Last news

 
Is this an error or it is really happening?
 
 
The proposed topic and architecture was originally presented to the JPEG Committee in 2016
 
 
The rest of the specs as seen on Geekbench include 8GB of RAM
 
Samsung is likely to be made official in February at next year's Mobile World Congress in Barcelona
 
Lumia 950 XL shown running Windows 10 on ARM
 
The company has studied such an option in the past
The Samsung Galaxy A5 (2017) Review
The evolution of the successful smartphone, now with a waterproof body and USB Type-C
February 7, 2017 /
Samsung Galaxy TabPro S - a tablet with the Windows-keyboard
The first Windows-tablet with the 12-inch display Super AMOLED
June 7, 2016 /
Keyboards for iOS
Ten iOS keyboards review
July 18, 2015 /
Samsung E1200 Mobile Phone Review
A cheap phone with a good screen
March 8, 2015 / 4
Creative Sound Blaster Z sound card review
Good sound for those who are not satisfied with the onboard solution
September 25, 2014 / 2
Samsung Galaxy Gear: Smartwatch at High Price
The first smartwatch from Samsung - almost a smartphone with a small body
December 19, 2013 /
 
 

News Archive

 
 
SuMoTuWeThFrSa
  12345
6789101112
13141516171819
20212223242526
2728293031  
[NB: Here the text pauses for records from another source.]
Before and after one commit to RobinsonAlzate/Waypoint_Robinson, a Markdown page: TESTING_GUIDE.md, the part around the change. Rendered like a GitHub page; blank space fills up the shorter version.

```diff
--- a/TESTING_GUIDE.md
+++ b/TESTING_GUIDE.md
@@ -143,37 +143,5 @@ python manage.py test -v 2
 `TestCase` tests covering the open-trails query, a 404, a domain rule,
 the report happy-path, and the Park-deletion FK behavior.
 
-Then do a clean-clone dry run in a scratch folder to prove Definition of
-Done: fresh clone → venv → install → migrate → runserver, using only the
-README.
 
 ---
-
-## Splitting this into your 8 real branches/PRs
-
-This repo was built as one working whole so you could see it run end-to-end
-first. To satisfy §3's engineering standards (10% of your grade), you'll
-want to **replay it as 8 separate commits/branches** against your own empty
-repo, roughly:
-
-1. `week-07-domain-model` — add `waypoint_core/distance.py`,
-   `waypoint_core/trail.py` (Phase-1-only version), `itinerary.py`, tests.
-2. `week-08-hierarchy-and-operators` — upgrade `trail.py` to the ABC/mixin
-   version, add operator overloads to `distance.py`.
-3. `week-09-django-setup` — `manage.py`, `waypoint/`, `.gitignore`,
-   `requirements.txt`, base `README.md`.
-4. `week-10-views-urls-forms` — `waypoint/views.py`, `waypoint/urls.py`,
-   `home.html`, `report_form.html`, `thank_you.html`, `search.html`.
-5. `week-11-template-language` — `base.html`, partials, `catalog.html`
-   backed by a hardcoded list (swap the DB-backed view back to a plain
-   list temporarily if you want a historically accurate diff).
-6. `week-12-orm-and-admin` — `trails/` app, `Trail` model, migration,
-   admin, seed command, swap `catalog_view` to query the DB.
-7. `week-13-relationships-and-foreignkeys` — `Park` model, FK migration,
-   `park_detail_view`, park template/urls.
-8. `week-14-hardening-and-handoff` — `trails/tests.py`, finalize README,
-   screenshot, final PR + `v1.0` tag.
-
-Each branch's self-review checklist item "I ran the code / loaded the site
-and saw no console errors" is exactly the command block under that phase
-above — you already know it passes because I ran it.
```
Poll

Do you use microSD card with your phone?
or leave your own version in comments (10)